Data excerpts
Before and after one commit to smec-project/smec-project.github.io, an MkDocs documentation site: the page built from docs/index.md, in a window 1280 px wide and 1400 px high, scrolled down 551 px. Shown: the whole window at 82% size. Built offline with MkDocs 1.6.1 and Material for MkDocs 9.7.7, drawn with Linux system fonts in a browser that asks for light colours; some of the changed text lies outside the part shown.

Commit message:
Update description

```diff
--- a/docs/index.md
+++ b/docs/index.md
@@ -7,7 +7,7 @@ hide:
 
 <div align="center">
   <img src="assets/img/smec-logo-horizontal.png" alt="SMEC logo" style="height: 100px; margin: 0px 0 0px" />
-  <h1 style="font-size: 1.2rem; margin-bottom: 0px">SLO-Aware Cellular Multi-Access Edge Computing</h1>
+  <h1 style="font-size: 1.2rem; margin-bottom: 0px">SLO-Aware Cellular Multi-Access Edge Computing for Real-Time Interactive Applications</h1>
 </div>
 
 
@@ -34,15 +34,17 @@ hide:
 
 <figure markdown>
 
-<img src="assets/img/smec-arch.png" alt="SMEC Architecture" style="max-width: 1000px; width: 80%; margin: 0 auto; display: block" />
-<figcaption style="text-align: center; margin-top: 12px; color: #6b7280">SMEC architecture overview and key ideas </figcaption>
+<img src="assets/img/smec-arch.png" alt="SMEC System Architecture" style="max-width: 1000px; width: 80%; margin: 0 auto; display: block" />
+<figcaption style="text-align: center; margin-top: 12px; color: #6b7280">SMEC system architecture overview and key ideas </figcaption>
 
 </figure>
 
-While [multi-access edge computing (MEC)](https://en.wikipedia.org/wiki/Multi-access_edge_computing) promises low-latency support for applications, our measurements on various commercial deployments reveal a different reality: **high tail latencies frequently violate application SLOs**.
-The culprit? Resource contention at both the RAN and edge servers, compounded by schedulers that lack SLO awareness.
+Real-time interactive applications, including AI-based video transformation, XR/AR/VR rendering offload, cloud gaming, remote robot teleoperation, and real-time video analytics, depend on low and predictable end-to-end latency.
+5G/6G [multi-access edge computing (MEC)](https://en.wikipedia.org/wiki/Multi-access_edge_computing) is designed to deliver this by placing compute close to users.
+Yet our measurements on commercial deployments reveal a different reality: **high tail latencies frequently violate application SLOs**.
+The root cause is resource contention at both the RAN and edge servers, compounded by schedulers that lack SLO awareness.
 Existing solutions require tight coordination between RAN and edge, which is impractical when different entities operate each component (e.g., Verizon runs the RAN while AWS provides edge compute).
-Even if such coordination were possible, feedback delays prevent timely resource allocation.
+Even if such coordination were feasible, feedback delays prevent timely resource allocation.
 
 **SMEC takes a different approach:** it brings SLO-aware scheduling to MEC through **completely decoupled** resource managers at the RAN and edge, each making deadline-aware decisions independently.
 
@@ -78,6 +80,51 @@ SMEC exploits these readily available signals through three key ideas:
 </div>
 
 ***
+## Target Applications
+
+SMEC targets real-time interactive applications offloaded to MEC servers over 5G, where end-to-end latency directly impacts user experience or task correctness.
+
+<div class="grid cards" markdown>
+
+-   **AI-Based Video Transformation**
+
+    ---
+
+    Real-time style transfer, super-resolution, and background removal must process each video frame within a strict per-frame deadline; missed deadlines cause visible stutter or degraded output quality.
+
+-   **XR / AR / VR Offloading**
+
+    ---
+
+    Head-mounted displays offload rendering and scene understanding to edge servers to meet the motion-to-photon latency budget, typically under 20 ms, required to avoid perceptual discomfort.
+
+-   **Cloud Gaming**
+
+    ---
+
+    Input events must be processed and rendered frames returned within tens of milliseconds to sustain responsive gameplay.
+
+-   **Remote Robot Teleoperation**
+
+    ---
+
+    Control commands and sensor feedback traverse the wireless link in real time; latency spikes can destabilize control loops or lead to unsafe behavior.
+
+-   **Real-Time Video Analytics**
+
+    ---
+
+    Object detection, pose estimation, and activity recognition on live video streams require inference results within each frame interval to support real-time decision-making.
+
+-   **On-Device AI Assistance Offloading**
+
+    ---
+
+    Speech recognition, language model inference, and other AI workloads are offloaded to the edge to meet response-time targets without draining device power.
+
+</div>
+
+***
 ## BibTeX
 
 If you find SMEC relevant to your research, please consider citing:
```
==
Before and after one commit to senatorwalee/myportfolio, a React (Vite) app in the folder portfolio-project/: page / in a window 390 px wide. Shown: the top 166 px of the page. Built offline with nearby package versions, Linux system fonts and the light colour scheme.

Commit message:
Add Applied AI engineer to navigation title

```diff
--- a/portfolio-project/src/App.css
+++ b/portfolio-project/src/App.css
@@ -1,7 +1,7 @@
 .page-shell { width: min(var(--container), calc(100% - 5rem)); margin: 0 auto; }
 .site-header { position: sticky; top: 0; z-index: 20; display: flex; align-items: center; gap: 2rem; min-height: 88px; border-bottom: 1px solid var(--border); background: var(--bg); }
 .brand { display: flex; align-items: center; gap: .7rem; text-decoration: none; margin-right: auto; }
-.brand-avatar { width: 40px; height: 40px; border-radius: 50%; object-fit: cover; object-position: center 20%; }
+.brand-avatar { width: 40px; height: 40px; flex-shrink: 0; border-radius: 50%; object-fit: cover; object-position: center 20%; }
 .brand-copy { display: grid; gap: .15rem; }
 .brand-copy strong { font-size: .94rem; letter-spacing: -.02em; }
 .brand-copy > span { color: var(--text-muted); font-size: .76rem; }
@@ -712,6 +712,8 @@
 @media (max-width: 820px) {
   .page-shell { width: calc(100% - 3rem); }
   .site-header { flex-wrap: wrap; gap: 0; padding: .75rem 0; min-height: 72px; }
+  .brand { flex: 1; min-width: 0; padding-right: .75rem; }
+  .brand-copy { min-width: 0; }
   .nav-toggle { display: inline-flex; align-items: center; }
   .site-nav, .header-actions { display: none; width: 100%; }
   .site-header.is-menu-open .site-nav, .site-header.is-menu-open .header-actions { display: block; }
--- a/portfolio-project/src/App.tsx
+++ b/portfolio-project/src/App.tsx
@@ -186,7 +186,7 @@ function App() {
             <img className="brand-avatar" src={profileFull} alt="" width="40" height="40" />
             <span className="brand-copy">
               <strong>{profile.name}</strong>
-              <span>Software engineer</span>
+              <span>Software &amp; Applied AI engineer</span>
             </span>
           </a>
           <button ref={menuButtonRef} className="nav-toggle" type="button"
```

### Problem to work on:
Pick each line holding "brand" out of the entries above and return it.

### Task response:
 .brand { display: flex; align-items: center; gap: .7rem; text-decoration: none; margin-right: auto; }
-.brand-avatar { width: 40px; height: 40px; border-radius: 50%; object-fit: cover; object-position: center 20%; }
+.brand-avatar { width: 40px; height: 40px; flex-shrink: 0; border-radius: 50%; object-fit: cover; object-position: center 20%; }
 .brand-copy { display: grid; gap: .15rem; }
 .brand-copy strong { font-size: .94rem; letter-spacing: -.02em; }
 .brand-copy > span { color: var(--text-muted); font-size: .76rem; }
+  .brand { flex: 1; min-width: 0; padding-right: .75rem; }
+  .brand-copy { min-width: 0; }
             <img className="brand-avatar" src={profileFull} alt="" width="40" height="40" />
             <span className="brand-copy">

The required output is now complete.